Output the listing below verbatim, without images.
Excerpted records Block Start
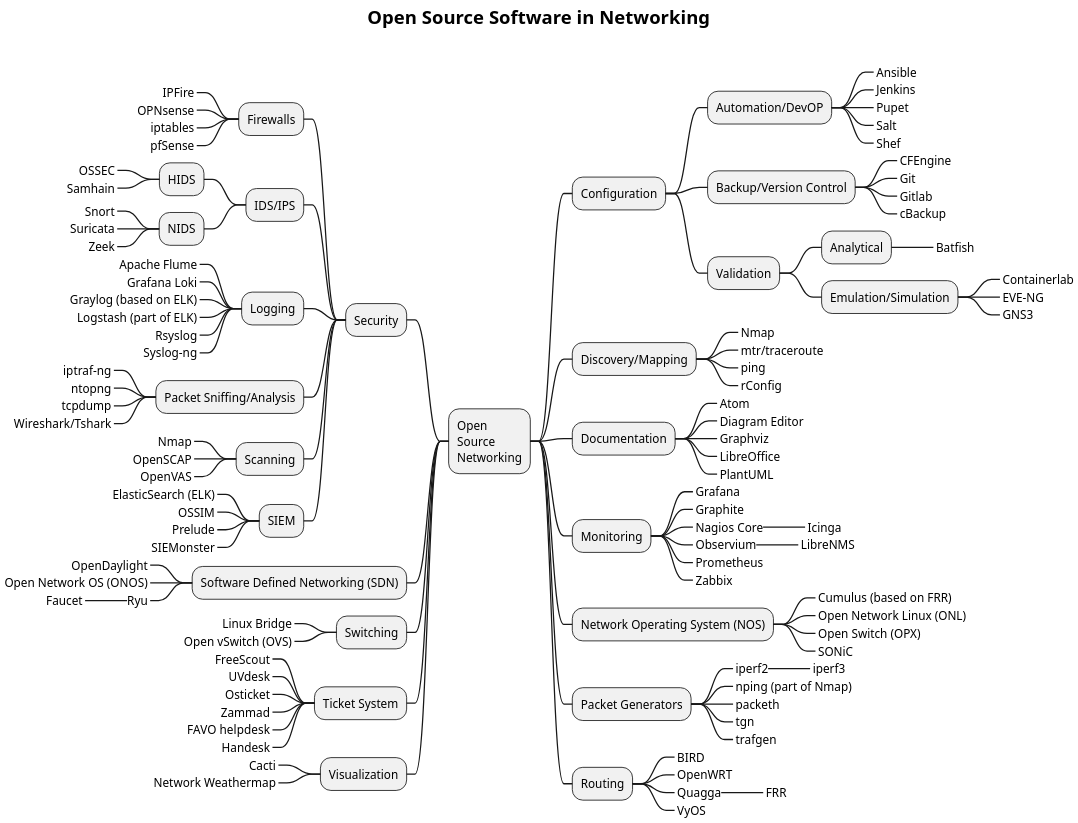
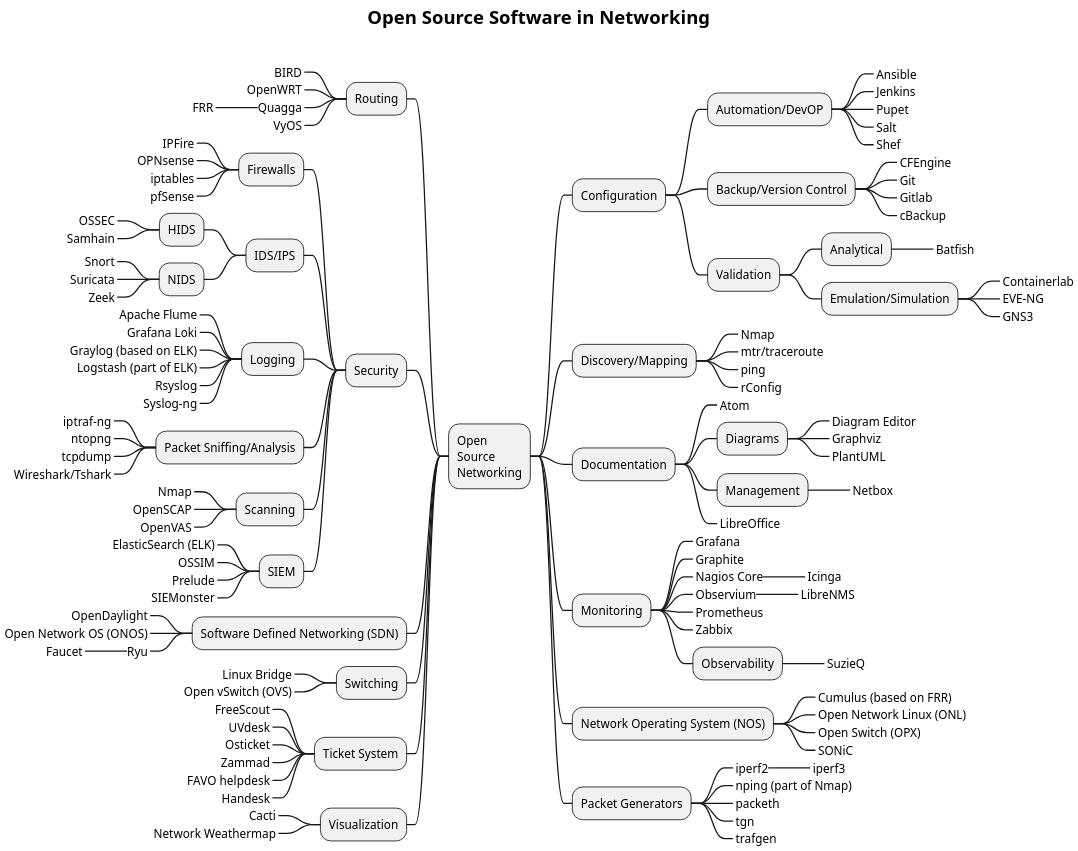
One commit to martimy/Open-Source-Networking changed the diagram in OpenSourceMindMap.md. Above: the diagram before and after it, drawn with PlantUML. The commit also changed 1 other file, not shown here.

Commit message:
add examples

```diff
--- a/OpenSourceMindMap.md
+++ b/OpenSourceMindMap.md
@@ -54,10 +54,13 @@
 
 ** Documentation
 ***_ Atom
-***_ Diagram Editor
-***_ Graphviz
+*** Diagrams
+****_ Diagram Editor
+****_ Graphviz
+****_ PlantUML
+*** Management
+****_ Netbox
 ***_ LibreOffice
-***_ PlantUML
 
 
 ** Monitoring
@@ -69,13 +72,16 @@
 ****_ LibreNMS
 ***_ Prometheus
 ***_ Zabbix
-
+*** Observability
+****_ SuzieQ
 
 ** Network Operating System (NOS)
 ***_ Cumulus (based on FRR)
 ***_ Open Network Linux (ONL)
 ***_ Open Switch (OPX)
 ***_ SONiC
+
+
 
 ** Packet Generators
 ***_ iperf2
@@ -85,6 +91,7 @@
 ***_ tgn
 ***_ trafgen
 
+left side
 
 ** Routing
 ***_ BIRD
@@ -93,8 +100,6 @@
 ****_ FRR
 ***_ VyOS
 
-
-left side
 
 ** Security
 
```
Excerpted records Block End
# Problem solution:
One commit to martimy/Open-Source-Networking changed the diagram in OpenSourceMindMap.md. Above: the diagram before and after it, drawn with PlantUML. The commit also changed 1 other file, not shown here.

Commit message:
add examples

```diff
--- a/OpenSourceMindMap.md
+++ b/OpenSourceMindMap.md
@@ -54,10 +54,13 @@
 
 ** Documentation
 ***_ Atom
-***_ Diagram Editor
-***_ Graphviz
+*** Diagrams
+****_ Diagram Editor
+****_ Graphviz
+****_ PlantUML
+*** Management
+****_ Netbox
 ***_ LibreOffice
-***_ PlantUML
 
 
 ** Monitoring
@@ -69,13 +72,16 @@
 ****_ LibreNMS
 ***_ Prometheus
 ***_ Zabbix
-
+*** Observability
+****_ SuzieQ
 
 ** Network Operating System (NOS)
 ***_ Cumulus (based on FRR)
 ***_ Open Network Linux (ONL)
 ***_ Open Switch (OPX)
 ***_ SONiC
+
+
 
 ** Packet Generators
 ***_ iperf2
@@ -85,6 +91,7 @@
 ***_ tgn
 ***_ trafgen
 
+left side
 
 ** Routing
 ***_ BIRD
@@ -93,8 +100,6 @@
 ****_ FRR
 ***_ VyOS
 
-
-left side
 
 ** Security
 
```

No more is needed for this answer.